The latest report from the Toronto Real Estate Board (TREB) reveals 4,019 fewer homes changed hands, contributing to a 4.1-per-cent price drop to an average of $736,783 throughout the Greater Toronto Area. New listings, meanwhile, rose 17.4 per cent, planting the GTA firmly in balanced territory rather than the steep sellers’ market that governed real estate in the first half of 2017.
New rules take bite out of market
The data suggests numerous measures to cool the market have taken their toll. Last April the Ontario government introduced its Fair Housing Plan, which included a foreign buyer tax.
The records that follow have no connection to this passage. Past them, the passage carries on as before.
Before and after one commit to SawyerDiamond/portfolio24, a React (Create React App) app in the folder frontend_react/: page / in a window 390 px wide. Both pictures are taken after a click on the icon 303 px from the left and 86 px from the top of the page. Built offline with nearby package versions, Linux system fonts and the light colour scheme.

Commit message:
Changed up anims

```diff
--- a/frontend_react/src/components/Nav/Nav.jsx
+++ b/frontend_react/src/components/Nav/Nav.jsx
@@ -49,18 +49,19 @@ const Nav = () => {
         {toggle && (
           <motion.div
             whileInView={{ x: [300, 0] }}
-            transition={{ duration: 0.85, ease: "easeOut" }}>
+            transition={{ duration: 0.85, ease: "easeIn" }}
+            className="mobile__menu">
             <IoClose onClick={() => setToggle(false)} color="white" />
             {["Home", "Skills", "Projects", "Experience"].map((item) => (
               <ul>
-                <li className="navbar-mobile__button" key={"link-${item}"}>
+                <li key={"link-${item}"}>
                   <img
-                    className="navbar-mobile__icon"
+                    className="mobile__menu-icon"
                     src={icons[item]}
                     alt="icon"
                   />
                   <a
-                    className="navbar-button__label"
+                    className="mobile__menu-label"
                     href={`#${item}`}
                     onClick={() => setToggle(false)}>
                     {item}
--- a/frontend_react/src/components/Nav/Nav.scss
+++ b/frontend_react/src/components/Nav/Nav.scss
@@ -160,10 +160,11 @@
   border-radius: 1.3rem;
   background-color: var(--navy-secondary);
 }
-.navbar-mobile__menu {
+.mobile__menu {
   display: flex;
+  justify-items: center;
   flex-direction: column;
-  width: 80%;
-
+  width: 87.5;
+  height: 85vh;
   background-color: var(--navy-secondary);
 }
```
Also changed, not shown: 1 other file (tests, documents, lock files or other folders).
New mortgage qualification rules and rising interest rates have also effectively contained home buyer demand.
Everything in perspective
While such declines may seem like cause for alarm, analysts are quick to point out the numbers are in comparison to last year’s record price growth, which had rapidly become unsustainable for most buyers.
“It’s important not to let year-over-year figures skew how we look at market conditions,” says Lauren Haw, Broker of Record at Zoocasa Realty.
“We know that sales are down from 2017’s abnormally high first-quarter levels. Sales are in-line with the hot 2016 market – when we saw headlines about the ‘continuous overheating’ market. It’s also important to focus on individual markets to see what is going on, in places like Peel, Halton and Durham Regions, as opposed to the TREB Region as a whole.”
Her sentiments are echoed by TREB’s director of market analysis Jason Mercer. He says the decline across most home types is in line with what the Board had predicted for early 2018.
“At this time last year, we were in the midst of a housing-price spike driven by exceptionally low inventory in the marketplace. It is likely that market conditions will support a return to positive price growth for many home types in the second half of 2018,” says Mercer.
Condos will continue to lead market
Mercer anticipates that, much like in the latter half of 2017, Toronto condos will continue to lead the market in terms of price growth and demand, as tougher mortgage hurdles knock buyers down the ladder of affordability. Condos were the only housing type to increase in value year-over-year last month, rising 15 per cent to an average price of $507,492. In comparison, prices for detached Toronto houses for sale plunged nine per cent to $970,823. Semi-detached and townhome prices each fell two per cent, to $715,784 and $519,936, respectively.